**EXERCISE**
The answer must be every line below that contains the string "subgraph".

(Records from a data collection)
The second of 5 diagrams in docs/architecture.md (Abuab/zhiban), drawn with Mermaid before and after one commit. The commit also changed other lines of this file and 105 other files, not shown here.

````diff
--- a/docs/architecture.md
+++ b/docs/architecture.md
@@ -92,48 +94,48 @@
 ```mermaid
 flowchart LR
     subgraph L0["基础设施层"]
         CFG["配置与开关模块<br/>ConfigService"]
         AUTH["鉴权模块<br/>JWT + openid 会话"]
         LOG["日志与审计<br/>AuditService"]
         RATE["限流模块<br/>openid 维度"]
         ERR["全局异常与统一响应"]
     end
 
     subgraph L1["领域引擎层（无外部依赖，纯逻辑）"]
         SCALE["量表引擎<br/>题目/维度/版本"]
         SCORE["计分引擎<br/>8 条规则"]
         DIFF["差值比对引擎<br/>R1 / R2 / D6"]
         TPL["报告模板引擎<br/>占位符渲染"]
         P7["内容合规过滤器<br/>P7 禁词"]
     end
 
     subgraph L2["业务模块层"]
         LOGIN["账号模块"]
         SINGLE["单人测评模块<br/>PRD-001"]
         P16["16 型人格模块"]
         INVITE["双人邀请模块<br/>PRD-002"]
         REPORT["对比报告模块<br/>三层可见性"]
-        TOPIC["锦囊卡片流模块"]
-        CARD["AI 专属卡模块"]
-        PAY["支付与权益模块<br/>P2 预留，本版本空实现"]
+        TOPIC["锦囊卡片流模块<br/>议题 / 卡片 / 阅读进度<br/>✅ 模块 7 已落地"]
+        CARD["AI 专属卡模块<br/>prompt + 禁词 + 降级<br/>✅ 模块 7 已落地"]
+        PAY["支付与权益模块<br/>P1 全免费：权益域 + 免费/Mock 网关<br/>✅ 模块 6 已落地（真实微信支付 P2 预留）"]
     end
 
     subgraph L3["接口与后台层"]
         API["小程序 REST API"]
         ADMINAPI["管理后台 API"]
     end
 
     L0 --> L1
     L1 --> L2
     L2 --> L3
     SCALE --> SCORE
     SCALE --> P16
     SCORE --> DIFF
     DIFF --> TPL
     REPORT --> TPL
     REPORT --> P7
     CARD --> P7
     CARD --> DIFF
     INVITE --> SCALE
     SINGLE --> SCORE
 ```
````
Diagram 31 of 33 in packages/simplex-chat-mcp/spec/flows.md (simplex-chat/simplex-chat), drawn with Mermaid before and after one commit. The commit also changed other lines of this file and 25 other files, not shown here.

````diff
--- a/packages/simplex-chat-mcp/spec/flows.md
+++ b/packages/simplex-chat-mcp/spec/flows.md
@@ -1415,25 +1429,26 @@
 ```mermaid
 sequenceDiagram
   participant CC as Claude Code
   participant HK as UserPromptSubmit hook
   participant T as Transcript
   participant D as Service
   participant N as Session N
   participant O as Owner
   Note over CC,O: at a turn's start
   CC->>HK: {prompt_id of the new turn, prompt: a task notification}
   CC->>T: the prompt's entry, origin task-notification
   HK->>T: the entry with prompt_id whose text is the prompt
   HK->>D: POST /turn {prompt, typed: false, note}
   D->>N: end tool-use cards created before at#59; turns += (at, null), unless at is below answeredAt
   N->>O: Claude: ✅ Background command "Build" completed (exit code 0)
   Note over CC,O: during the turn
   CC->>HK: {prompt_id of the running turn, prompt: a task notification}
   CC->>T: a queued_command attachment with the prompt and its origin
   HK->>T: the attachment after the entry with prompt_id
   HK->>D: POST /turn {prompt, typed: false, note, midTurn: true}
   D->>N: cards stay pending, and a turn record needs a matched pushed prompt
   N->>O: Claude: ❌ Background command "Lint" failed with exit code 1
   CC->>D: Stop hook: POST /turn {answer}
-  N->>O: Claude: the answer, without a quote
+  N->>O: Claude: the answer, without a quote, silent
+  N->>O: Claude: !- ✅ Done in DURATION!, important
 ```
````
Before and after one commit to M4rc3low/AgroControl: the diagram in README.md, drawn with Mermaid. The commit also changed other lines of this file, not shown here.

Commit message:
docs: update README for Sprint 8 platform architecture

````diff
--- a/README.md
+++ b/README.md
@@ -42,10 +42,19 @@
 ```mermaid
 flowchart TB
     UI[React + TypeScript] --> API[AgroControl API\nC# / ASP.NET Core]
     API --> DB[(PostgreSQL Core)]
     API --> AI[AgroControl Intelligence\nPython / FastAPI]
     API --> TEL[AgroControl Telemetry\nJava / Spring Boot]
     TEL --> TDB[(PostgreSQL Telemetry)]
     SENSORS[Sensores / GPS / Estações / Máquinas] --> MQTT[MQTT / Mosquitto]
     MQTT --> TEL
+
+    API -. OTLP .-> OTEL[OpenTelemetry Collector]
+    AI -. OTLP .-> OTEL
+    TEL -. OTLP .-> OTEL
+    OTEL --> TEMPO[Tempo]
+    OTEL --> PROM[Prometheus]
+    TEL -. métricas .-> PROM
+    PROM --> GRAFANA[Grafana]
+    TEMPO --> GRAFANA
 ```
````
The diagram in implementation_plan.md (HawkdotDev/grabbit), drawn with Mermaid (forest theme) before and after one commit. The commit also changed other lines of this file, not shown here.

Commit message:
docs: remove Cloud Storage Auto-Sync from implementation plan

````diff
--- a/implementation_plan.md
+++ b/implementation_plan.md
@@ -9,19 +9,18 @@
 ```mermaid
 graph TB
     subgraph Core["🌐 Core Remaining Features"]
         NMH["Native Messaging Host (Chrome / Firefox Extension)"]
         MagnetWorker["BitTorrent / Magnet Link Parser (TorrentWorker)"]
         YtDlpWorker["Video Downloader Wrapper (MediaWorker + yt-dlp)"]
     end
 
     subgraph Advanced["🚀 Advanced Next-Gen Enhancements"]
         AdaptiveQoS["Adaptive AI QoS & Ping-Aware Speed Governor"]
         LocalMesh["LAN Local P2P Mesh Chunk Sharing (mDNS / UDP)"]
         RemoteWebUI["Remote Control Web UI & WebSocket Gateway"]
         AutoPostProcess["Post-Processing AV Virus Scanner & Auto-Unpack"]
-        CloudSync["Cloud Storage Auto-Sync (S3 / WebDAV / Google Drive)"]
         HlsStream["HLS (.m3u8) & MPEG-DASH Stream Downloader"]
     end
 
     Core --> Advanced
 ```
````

**OUTPUT FOR THIS EXERCISE**
     subgraph L0["基础设施层"]
     subgraph L1["领域引擎层（无外部依赖，纯逻辑）"]
     subgraph L2["业务模块层"]
     subgraph L3["接口与后台层"]
     subgraph Core["🌐 Core Remaining Features"]
     subgraph Advanced["🚀 Advanced Next-Gen Enhancements"]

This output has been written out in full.